Trump has argued that Amazon takes advantage of the postal service, which he claims is losing money from the e-commerce giant. But the post office had been slipping into the red since before the rise of Amazon and is not funded directly by taxpayers.

July 23, 2018’s tweets are just the latest in a string of attacks on Amazon that have carried on for months.

“I am right about Amazon costing the United States Post Office massive amounts of money for being their Delivery Boy,” Trump tweeted in April 2018. “Amazon should pay these costs (plus) and not have them bourne by the American Taxpayer. Many billions of dollars. P.O. leaders don’t have a clue (or do they?)!”

Rudy Reyes’ new mission might be his coolest yet — which is saying something

Amazon chief executive officer Jeff Bezos

(Flickr / Steve Jurvetson)

Part of Trump’s frustrations toward Amazon seem to be associated with its chief executive officer Jeff Bezos owning the Washington Post. The tweets came after a weekend of critical news reports on the White House and the Trump campaign.

“In my opinion the Washington Post is nothing more than an expensive (the paper loses a fortune) lobbyist for Amazon,” Trump tweeted. “Is it used as protection against the antitrust claims which many feel should be brought?”

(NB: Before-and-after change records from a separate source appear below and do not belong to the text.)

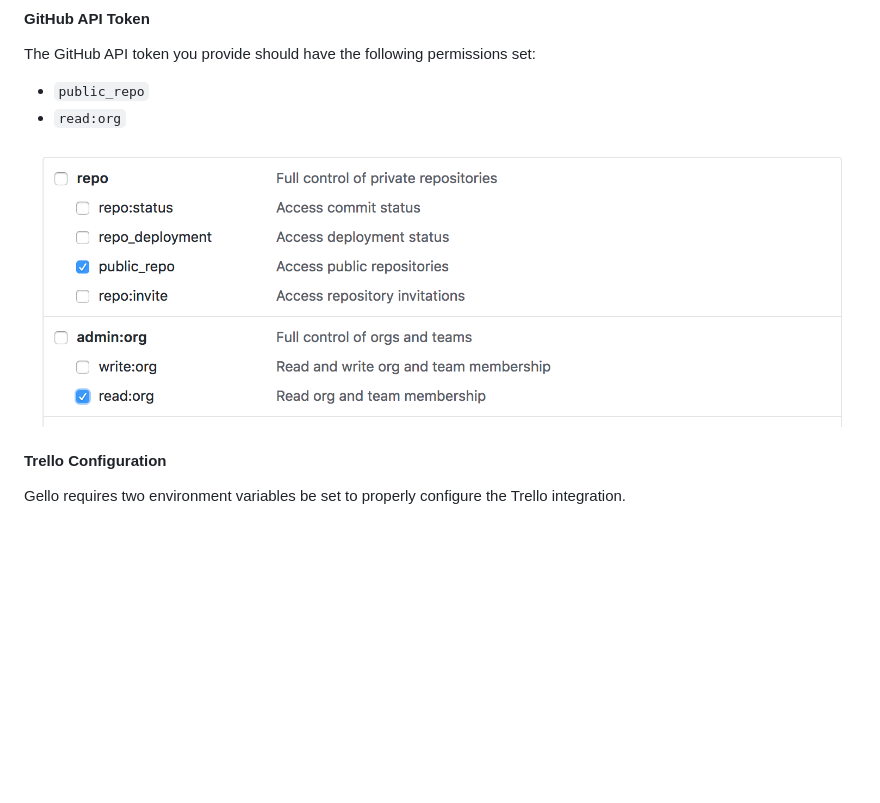
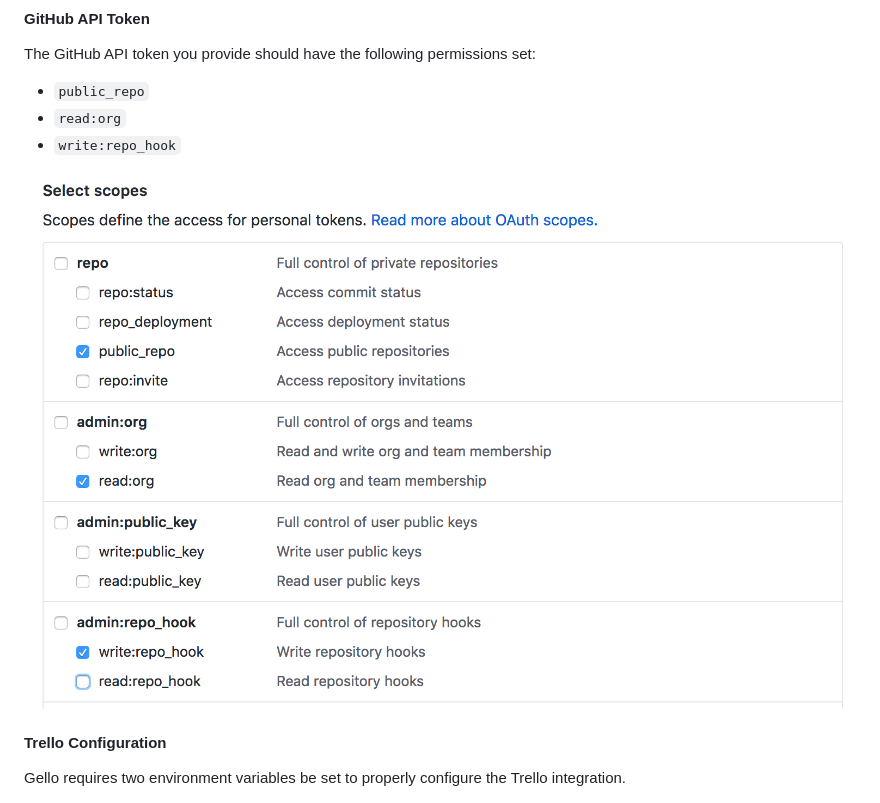
Before and after one commit to DataDog/gello, a Markdown page: README.md, the part around the change. GitHub-like rendering; pictures changed too: images/permissions.png; blank space fills up the shorter version.

Commit message:
Update the required permissions in the `README.md`.

```diff
--- a/README.md
+++ b/README.md
@@ -47,6 +47,7 @@ The GitHub API token you provide should have the following permissions set:
 
 * `public_repo`
 * `read:org`
+* `write:repo_hook`
 
 ![GitHub API Token Permissions](/images/permissions.png)
 
```
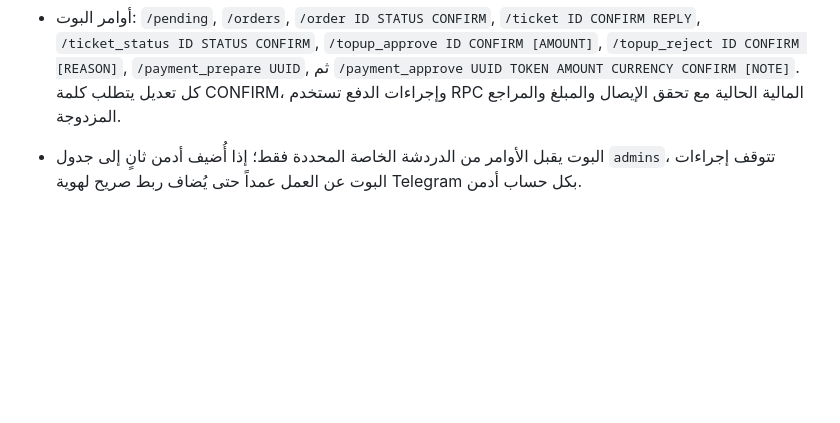
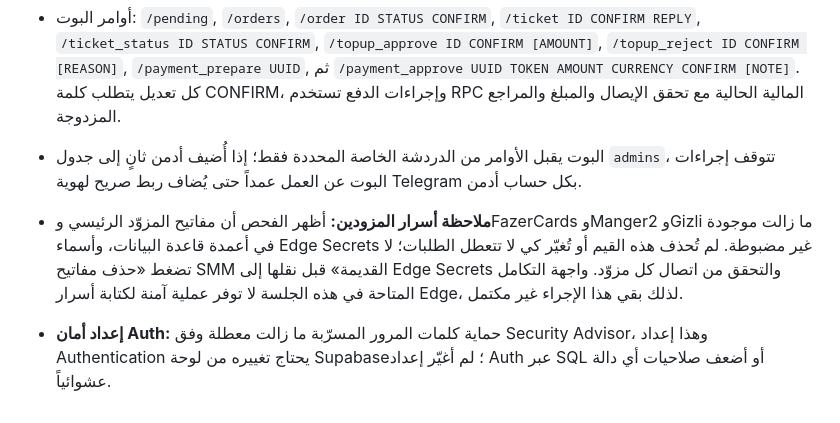
Before and after one commit to Amarov007/Amarix007-store, a Markdown page: SQL-RUN-ORDER.md, the part around the change. Drawn GitHub-style; blank space fills up the shorter version.

Commit message:
Document remaining provider secret migration and Auth hardening requirements

```diff
--- a/SQL-RUN-ORDER.md
+++ b/SQL-RUN-ORDER.md
@@ -134,3 +134,6 @@ select jobname, schedule, active from cron.job order by jobname;
 - `supabase/migrations/20261029082000_secure_telegram_admin_webhook.sql`: RPC مقيد بـ service_role فقط، secret عشوائي مخزّن في `notify_settings`، وربط إجراءات البوت بهوية الدردشة الخاصة الوحيدة. تم نشر Edge Function `telegram-admin` وتسجيل webhook في Telegram؛ استجابة Telegram كانت HTTP 200 و`ok=true` (`Webhook was set`).
 - أوامر البوت: `/pending`, `/orders`, `/order ID STATUS CONFIRM`, `/ticket ID CONFIRM REPLY`, `/ticket_status ID STATUS CONFIRM`, `/topup_approve ID CONFIRM [AMOUNT]`, `/topup_reject ID CONFIRM [REASON]`, `/payment_prepare UUID`, ثم `/payment_approve UUID TOKEN AMOUNT CURRENCY CONFIRM [NOTE]`. كل تعديل يتطلب كلمة CONFIRM، وإجراءات الدفع تستخدم RPC المالية الحالية مع تحقق الإيصال والمبلغ والمراجع المزدوجة.
 - البوت يقبل الأوامر من الدردشة الخاصة المحددة فقط؛ إذا أُضيف أدمن ثانٍ إلى جدول `admins`، تتوقف إجراءات البوت عن العمل عمداً حتى يُضاف ربط صريح لهوية Telegram بكل حساب أدمن.
+
+- **ملاحظة أسرار المزودين:** أظهر الفحص أن مفاتيح المزوّد الرئيسي وFazerCards وManger2 وGizli ما زالت موجودة في أعمدة قاعدة البيانات، وأسماء Edge Secrets غير مضبوطة. لم تُحذف هذه القيم أو تُغيّر كي لا تتعطل الطلبات؛ لا تضغط «حذف مفاتيح SMM القديمة» قبل نقلها إلى Edge Secrets والتحقق من اتصال كل مزوّد. واجهة التكامل المتاحة في هذه الجلسة لا توفر عملية آمنة لكتابة أسرار Edge، لذلك بقي هذا الإجراء غير مكتمل.
+- **إعداد أمان Auth:** حماية كلمات المرور المسرّبة ما زالت معطلة وفق Security Advisor، وهذا إعداد Authentication يحتاج تغييره من لوحة Supabase؛ لم أغيّر إعداد Auth عبر SQL أو أضعف صلاحيات أي دالة عشوائياً.
```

Shares of Amazon fell as much as 2.4% following the tweets. They’re up 54% this year.

This article originally appeared on Business Insider. Follow @BusinessInsider on Twitter.

MIGHTY TRENDING

This US warship just teased Beijing in latest South China Sea maneuvers

A U.S. destroyer reportedly put China’s extensive claims to the South China Sea to the test October 10th.


The Arleigh Burke-class guided-missile destroyer USS Chafee challenged China’s “excessive maritime claims” near the Paracel Islands by sailing close to but not within 12 nautical miles of the Chinese-occupied territories, Reuters introduced, citing multiple U.S. officials.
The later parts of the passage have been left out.